___ Exercise material ___
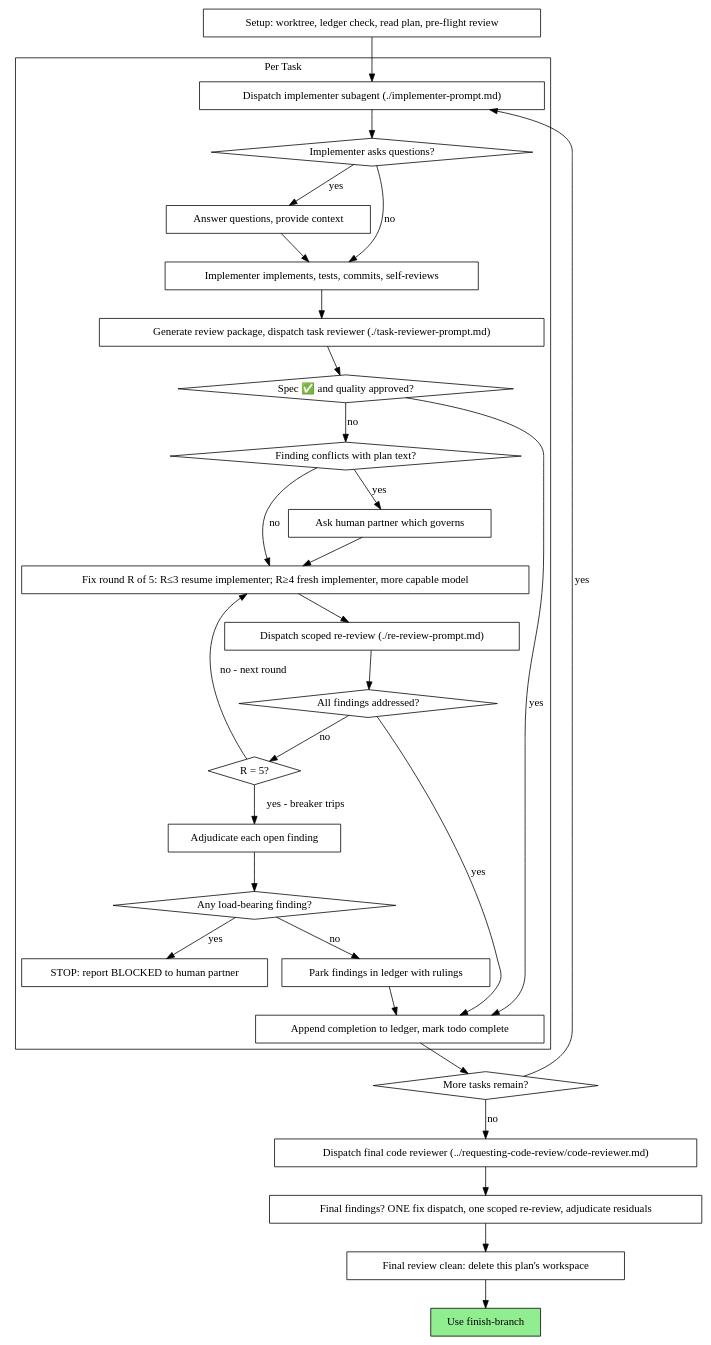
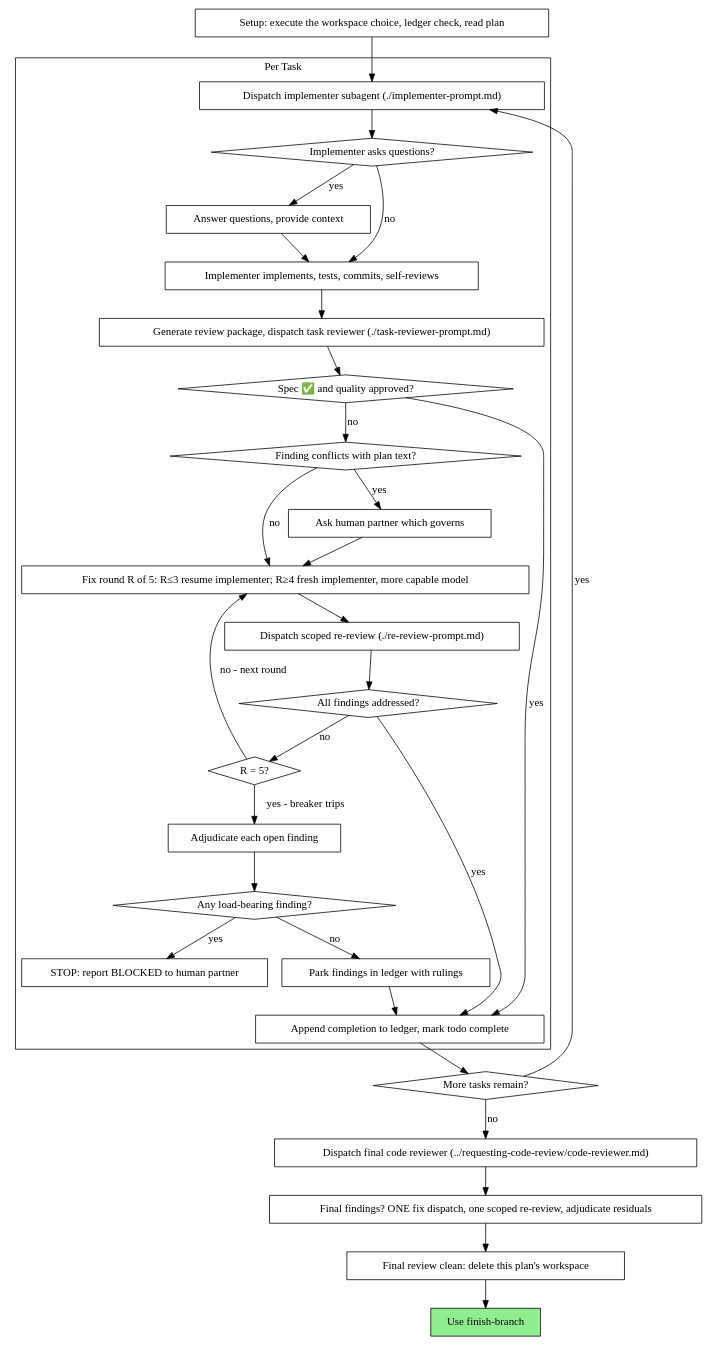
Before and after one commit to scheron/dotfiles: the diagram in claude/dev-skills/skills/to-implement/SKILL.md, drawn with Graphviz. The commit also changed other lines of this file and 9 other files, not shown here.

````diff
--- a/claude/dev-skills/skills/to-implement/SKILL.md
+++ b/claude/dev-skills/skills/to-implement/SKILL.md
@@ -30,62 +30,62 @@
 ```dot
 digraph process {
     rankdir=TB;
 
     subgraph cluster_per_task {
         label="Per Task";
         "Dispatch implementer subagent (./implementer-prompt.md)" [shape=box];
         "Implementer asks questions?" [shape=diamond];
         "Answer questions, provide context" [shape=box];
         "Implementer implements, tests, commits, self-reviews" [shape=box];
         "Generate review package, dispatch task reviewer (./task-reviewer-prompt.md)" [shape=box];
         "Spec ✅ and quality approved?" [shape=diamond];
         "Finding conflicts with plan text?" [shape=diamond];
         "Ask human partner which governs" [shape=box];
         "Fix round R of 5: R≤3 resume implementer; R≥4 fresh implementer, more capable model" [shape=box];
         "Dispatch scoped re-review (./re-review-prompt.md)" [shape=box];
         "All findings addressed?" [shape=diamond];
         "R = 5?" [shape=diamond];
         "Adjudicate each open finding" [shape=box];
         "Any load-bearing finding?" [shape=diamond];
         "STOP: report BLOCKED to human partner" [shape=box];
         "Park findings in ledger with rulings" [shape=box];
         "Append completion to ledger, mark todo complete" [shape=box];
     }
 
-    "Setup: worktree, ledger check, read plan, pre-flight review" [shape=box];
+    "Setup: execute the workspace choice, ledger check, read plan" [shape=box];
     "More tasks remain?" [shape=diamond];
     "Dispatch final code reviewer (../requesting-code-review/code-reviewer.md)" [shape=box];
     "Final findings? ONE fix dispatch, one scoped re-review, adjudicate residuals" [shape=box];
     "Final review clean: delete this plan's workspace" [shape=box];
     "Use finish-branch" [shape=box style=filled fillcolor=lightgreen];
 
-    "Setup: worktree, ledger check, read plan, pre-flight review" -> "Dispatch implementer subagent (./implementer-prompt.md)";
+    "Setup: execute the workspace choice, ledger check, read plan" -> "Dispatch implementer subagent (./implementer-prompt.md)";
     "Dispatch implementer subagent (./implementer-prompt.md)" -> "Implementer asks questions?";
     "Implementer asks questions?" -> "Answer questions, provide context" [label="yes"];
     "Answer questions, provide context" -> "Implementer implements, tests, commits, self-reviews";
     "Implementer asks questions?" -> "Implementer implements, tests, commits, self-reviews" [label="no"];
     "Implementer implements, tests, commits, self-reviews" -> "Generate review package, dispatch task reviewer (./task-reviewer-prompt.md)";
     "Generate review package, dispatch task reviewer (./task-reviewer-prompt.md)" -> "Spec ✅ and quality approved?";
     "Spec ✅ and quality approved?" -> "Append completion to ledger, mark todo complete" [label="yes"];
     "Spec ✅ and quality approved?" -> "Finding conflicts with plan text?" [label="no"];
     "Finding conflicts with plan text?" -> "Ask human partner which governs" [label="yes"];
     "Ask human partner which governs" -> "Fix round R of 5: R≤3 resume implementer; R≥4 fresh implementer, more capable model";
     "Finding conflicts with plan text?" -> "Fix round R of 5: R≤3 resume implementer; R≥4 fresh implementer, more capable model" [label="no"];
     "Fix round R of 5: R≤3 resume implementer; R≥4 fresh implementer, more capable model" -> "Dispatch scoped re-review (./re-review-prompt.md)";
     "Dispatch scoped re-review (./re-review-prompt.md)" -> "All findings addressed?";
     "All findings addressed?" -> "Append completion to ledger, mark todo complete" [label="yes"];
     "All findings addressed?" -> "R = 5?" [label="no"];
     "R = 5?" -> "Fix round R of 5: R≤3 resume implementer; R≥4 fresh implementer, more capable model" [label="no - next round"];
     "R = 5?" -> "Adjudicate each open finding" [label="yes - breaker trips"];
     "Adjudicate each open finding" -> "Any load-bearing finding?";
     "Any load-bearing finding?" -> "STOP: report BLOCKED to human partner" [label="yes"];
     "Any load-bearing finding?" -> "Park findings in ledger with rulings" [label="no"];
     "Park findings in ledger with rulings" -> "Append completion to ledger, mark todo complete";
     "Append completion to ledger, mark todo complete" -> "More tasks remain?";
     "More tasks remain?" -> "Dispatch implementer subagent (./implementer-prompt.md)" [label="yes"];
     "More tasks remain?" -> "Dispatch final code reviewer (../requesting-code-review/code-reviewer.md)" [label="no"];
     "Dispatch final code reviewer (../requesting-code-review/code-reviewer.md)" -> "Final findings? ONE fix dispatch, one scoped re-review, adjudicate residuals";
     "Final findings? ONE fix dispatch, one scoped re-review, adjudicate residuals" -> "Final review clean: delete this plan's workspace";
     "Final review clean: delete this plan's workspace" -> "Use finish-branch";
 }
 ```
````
___
___ Exercise material ___
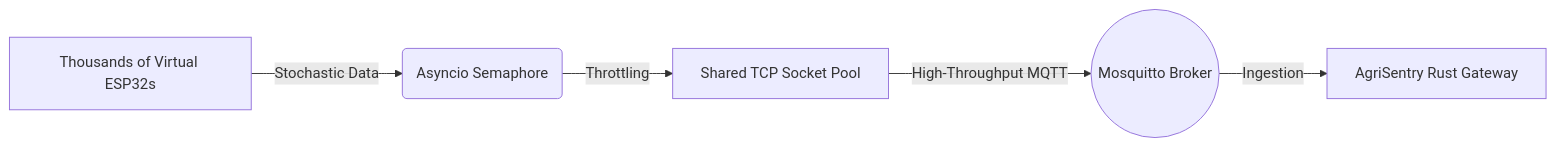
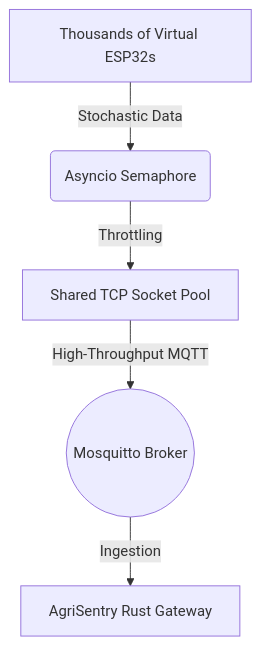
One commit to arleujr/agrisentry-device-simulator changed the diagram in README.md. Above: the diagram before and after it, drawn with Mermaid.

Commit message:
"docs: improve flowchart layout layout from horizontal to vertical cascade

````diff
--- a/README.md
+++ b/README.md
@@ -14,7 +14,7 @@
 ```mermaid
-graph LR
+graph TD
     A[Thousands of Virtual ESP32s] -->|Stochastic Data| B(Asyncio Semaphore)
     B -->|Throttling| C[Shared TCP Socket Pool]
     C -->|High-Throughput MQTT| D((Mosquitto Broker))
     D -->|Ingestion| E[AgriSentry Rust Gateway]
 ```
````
___
___ Exercise material ___
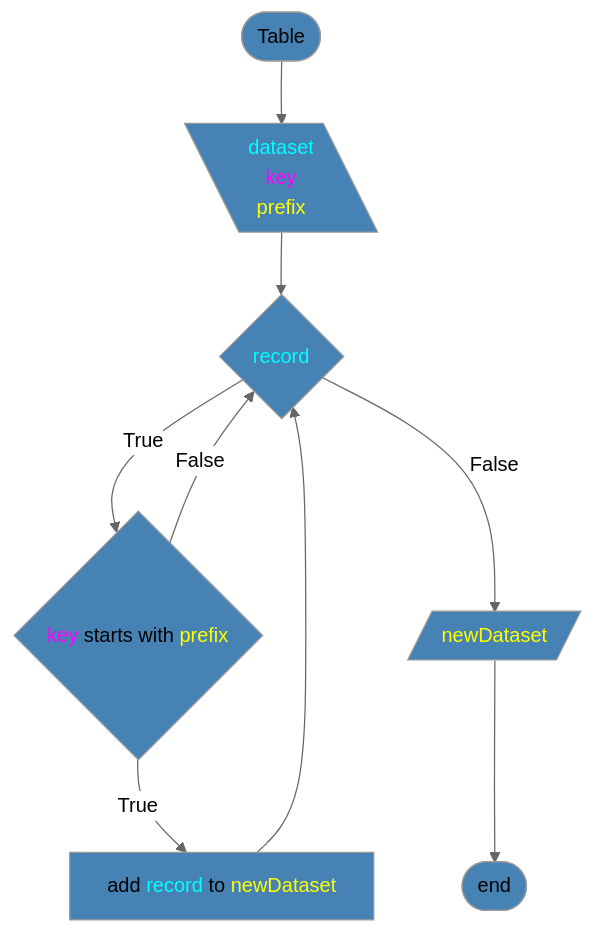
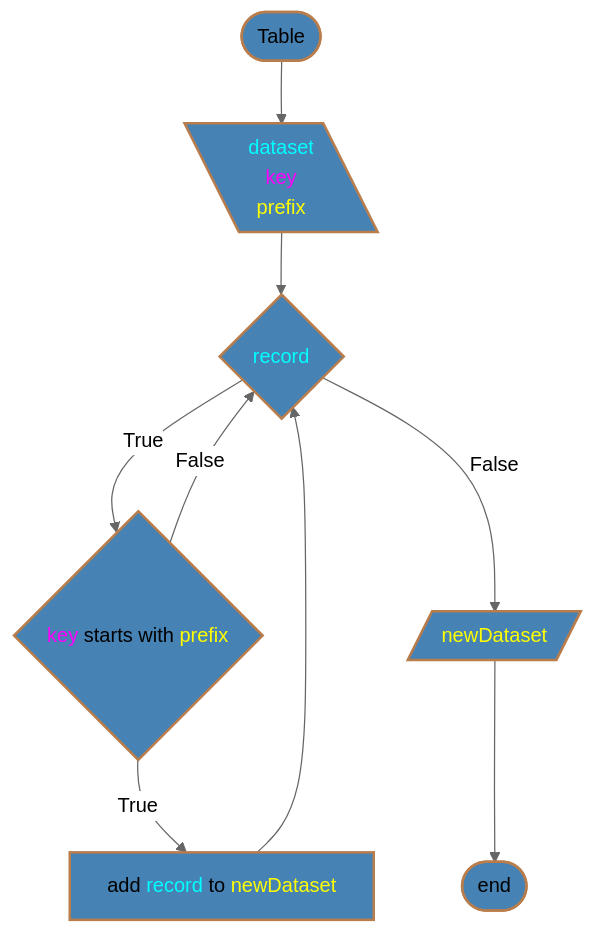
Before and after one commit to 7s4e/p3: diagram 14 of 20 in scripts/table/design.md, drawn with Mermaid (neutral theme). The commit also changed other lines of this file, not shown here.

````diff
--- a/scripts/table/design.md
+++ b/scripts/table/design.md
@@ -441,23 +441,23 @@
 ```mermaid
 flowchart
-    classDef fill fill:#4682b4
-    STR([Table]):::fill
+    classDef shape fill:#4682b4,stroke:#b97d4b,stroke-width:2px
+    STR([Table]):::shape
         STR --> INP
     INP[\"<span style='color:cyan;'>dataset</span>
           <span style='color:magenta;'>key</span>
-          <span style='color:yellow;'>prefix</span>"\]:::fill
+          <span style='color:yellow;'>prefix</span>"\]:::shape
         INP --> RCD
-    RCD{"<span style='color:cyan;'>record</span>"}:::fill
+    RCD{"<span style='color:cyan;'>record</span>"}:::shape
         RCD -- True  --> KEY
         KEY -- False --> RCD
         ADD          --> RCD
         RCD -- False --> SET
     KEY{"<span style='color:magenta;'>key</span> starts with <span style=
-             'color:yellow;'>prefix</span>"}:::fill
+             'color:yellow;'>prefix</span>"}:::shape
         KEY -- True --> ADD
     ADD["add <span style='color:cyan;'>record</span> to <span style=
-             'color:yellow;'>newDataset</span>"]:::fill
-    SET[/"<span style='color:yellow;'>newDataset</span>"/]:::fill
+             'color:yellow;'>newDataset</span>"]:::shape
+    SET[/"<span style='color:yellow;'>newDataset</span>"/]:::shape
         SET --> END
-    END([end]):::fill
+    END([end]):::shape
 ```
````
___
Sift the data above for lines with "here", then copy each one.

Answer box>
Before and after one commit to scheron/dotfiles: the diagram in claude/dev-skills/skills/to-implement/SKILL.md, drawn with Graphviz. The commit also changed other lines of this file and 9 other files, not shown here.
Before and after one commit to 7s4e/p3: diagram 14 of 20 in scripts/table/design.md, drawn with Mermaid (neutral theme). The commit also changed other lines of this file, not shown here.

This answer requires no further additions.